A Smooth Saturday Surprise at McAllister and Van Ness.
Safer for everyone, easier to share the road, and no more liability claims waiting to happen.
Everyone can appreciate the new, smooth pavement of the McAllister Street / Van Ness Avenue intersection, but bicyclists especially will welcome a much safer street crossing. For cyclists who opt out of the slalom down Golden Gate between Broderick and Divisadero for the speed rush downtown, McAllister provides a tamer but direct route into the Civic Center and, with a jag, onto Market Street. Yet McAllister is no smooth sailing, especially at the Franklin and Van Ness intersections.
Cyclists must dodge a large sunken manhole while crossing Franklin Street eastbound and then prepare for what I cursed as the "McAllister Waves" in the Van Ness intersection -- a several foot wide area where the asphalt had been been "pushed" into a series of deep, broad ripples. To stay within the bikeway and avoid motorists and especially the #5 Muni bus behind or alongside them, cyclists had to negotiate the waves without benefit of surfing gear. The jumbled surface made crossing the intersection difficult and dangerous.
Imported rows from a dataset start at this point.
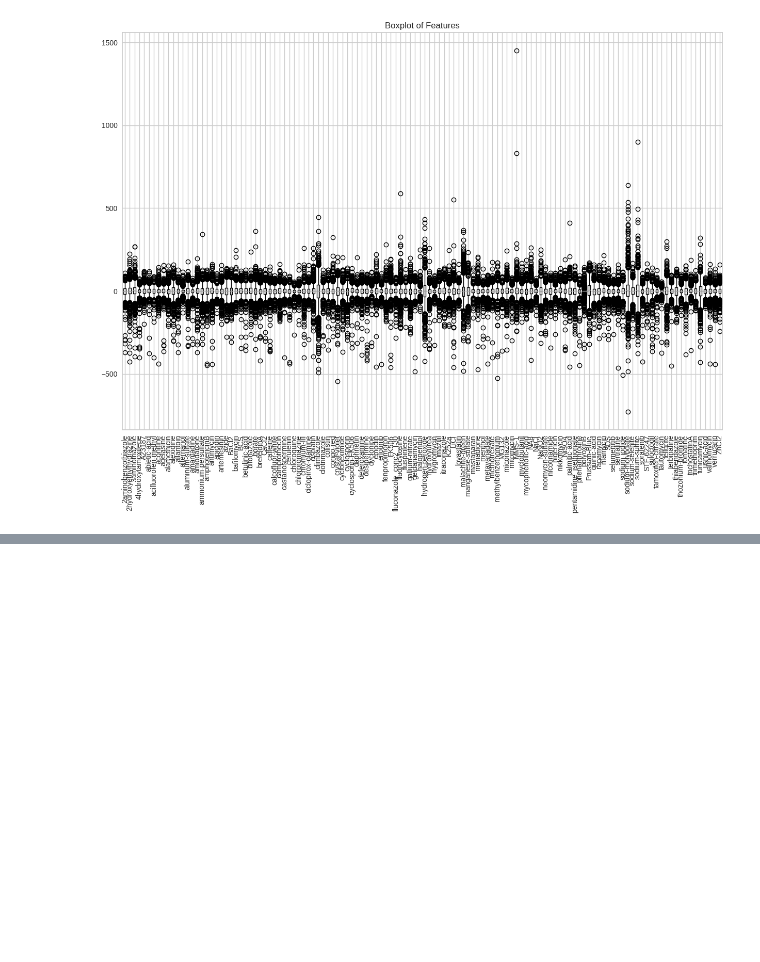
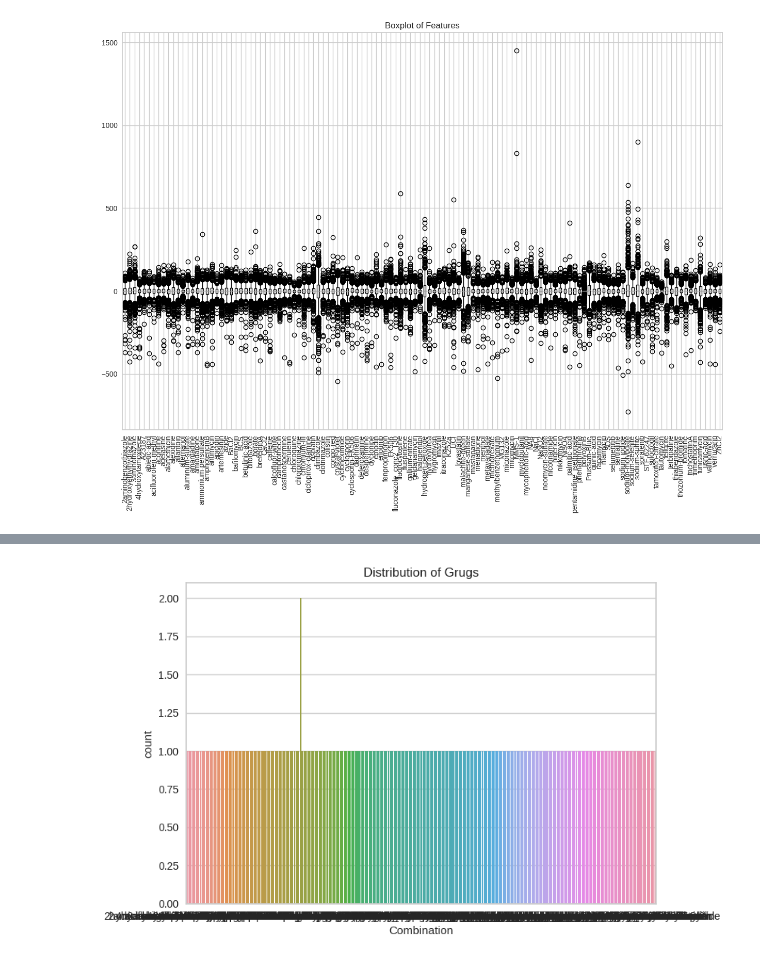
Before and after one commit to mozey256/OSCAAR, a Jupyter notebook: chemo_data_EDA.ipynb, the cells around one changed output, grey strips where cells are left out. Cells and saved outputs as stored; diff of their text form; code cells hidden in the pictures; blank space fills up the shorter version.

```diff
--- a/chemo_data_EDA.ipynb
+++ b/chemo_data_EDA.ipynb
@@ -216,0 +212,7 @@ msno.matrix(chem)
+# %%
+# Distribution of the target variable
+sns.countplot(x='Combination', data=mldata)
+plt.title('Distribution of Grugs')
+plt.show()
+# %% [output]
+[figure, added]
```
Also changed, not shown: parts of 20 cells of this notebook.
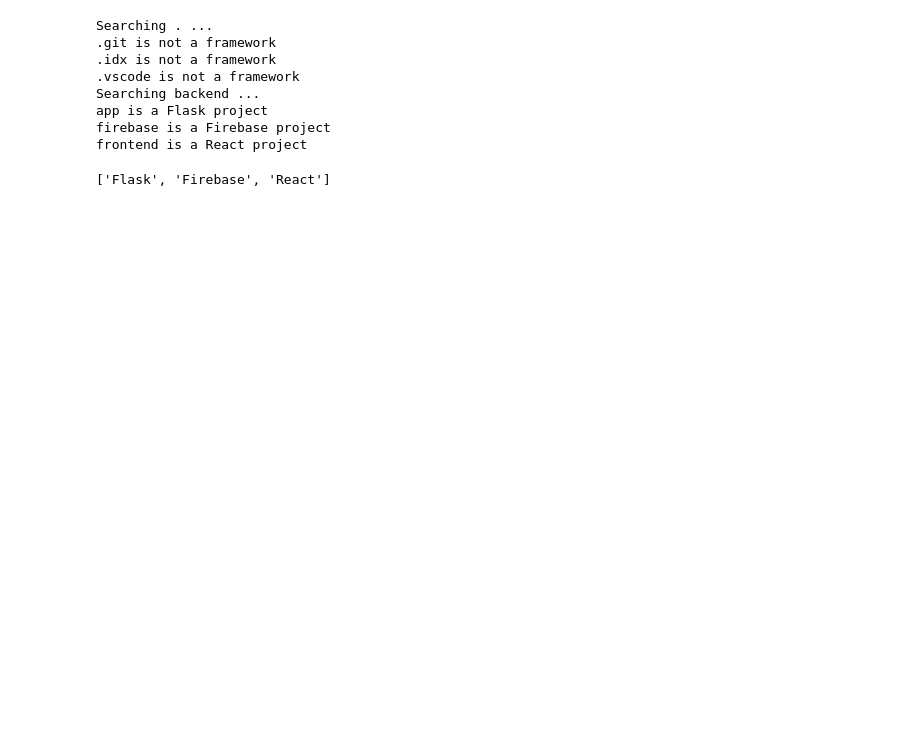
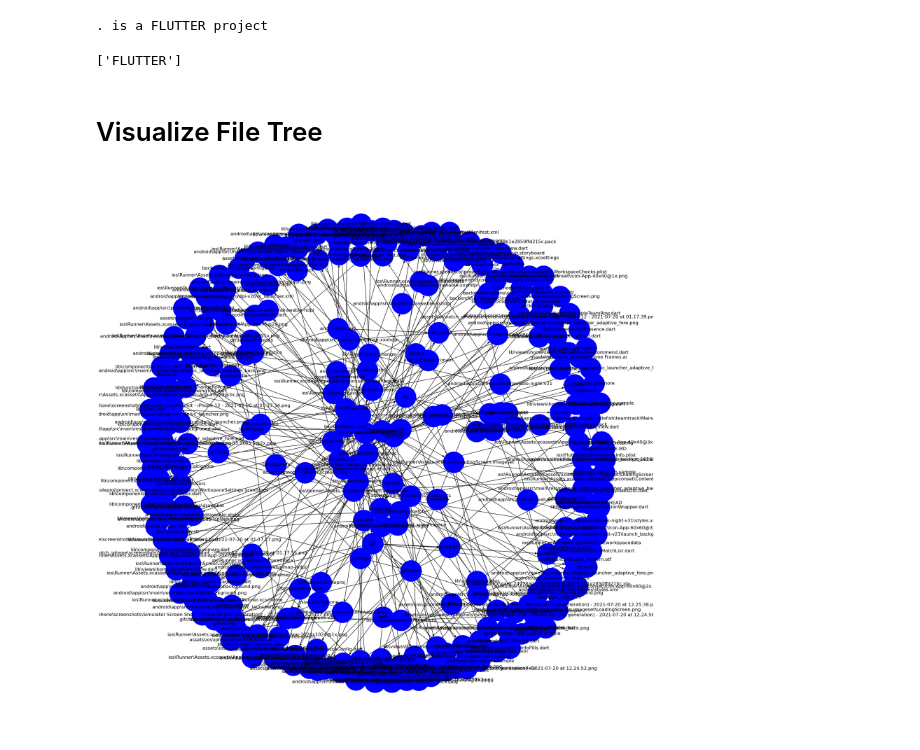
Before and after one commit to fraimwork/fraimwork, a Jupyter notebook: backend/app/Demo_Classification.ipynb, the cells around one changed output. Saved outputs shown, nothing was run; the diff lists cells and outputs as text; code cells hidden in the pictures; blank space fills up the shorter version.

```diff
--- a/backend/app/Demo_Classification.ipynb
+++ b/backend/app/Demo_Classification.ipynb
@@ -84,18 +58,16 @@ import re
 from utils.agent import Interaction
 from utils.languageutils import get_imports
 import networkx as nx
+from utils.listutils import flatten, compact
 # RegEx to match classifier responses
 identify_re = re.compile(r"IDENTIFY: (.+)")
 end_re = re.compile(r"END")
 unable_re = re.compile(r"N/A")
 
 def classify_node(node):
-    if node not in file_tree.nodes:
-        print(f"Node {node} not found in file tree")
-        return
     node_dict = file_tree.nodes[node]
     neighbors = list(file_tree[node])
-    prompt = f"{file_tree.nodes[node]['name']}\n" + '\n'.join(f"├── {file_tree.nodes[k]['name']}" for k in neighbors)
+    prompt = f"{file_tree.nodes[node]['name']}\n" + f"{file_tree.subfiletree(node).copy(withDepth=1)}"
     context = [Interaction(f'Relevant content of {neighbor}\n----\n' + '\n'.join(imports), '...') for  neighbor in  neighbors if 'content' in file_tree.nodes[neighbor] and (imports := get_imports(file_tree.nodes[neighbor]['path']))]
     response = classifier.chat(prompt, custom_context=context)
     # Match the response to the RegEx
@@ -105,10 +77,10 @@ def classify_node(node):
         file_tree.nodes[node]['framework'] = framework
         for node in nx.dfs_tree(file_tree, node).nodes:
             file_tree.nodes[node]['frameworks'] = [framework]
-        return framework
+        return [framework]
     elif (m := unable_re.match(response)):
         print(f"Searching {node} ...")
-        frameworks = flatmap([classify_node(node) for node in neighbors if 'content' not in file_tree.nodes[node]])
+        frameworks = compact(flatten([classify_node(node) for node in neighbors if 'content' not in file_tree.nodes[node]]))
         file_tree.nodes[node]['frameworks'] = frameworks
     elif (m := end_re.match(response)):
         print(f"{node_dict['name']} is not a framework")
@@ -119,12 +91,27 @@ def classify_node(node):
 
 (root_classification := classify_node(file_tree.root_node()))
 # %% [output]
-Searching . ...
-.git is not a framework
-.idx is not a framework
-.vscode is not a framework
-Searching backend ...
-app is a Flask project
-firebase is a Firebase project
-frontend is a React project
+. is a FLUTTER project
-['Flask', 'Firebase', 'React']
+['FLUTTER']
+# %% [markdown]
+# Visualize File Tree
+# %%
+from matplotlib import pyplot as plt
+import matplotlib.colors as mcolors
+
+def get_color(framework):
+    match framework:
+        case 'FLUTTER':
+            return 'blue'
+        case 'REACT':
+            return 'green'
+        case _:
+            return 'red'
+
+# Draw the tree
+plt.figure(figsize=(20, 20))
+pos = nx.spring_layout(file_tree, seed=0)
+nx.draw(file_tree, pos, with_labels=True, node_size=3000, node_color=[get_color(framework) for framework in nx.get_node_attributes(file_tree, 'framework').values()])
+plt.show()
+# %% [output]
+[figure, added]
```
Also changed, not shown: parts of 5 cells of this notebook, 12 other files.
Saturday morning the McAllister waves looked more like a smooth, sandy beach. Overnight road crews had re-surfaced all the intersection. (The waves weren' t the only surface defects in the lanes of traffic). Now the crossing is smooth and safer, allowing cyclists to focus on traffic without risking a nasty spill or worse. Thanks Dept. of Public Works road crews! (Now, about that sunken manhole cover at McAllister and Franklin ... ).
It's beyond me why motorists so seldom report the gaping craters that chew their tires and damage alignments or why pedestrians tolerate wide cracks and crumbled surfaces in several of the city's crosswalks and sidewalks. Bicyclists have reported more than 1300 potholes, cracks, and craters to 311 during the last 18 months through the Good Roads program of the San Francisco Bicycle Coalition. We can all be the city's "eyes on the streets and sidewalks" by turning in potholes or other defects in the roadway through 311, either by phone or online.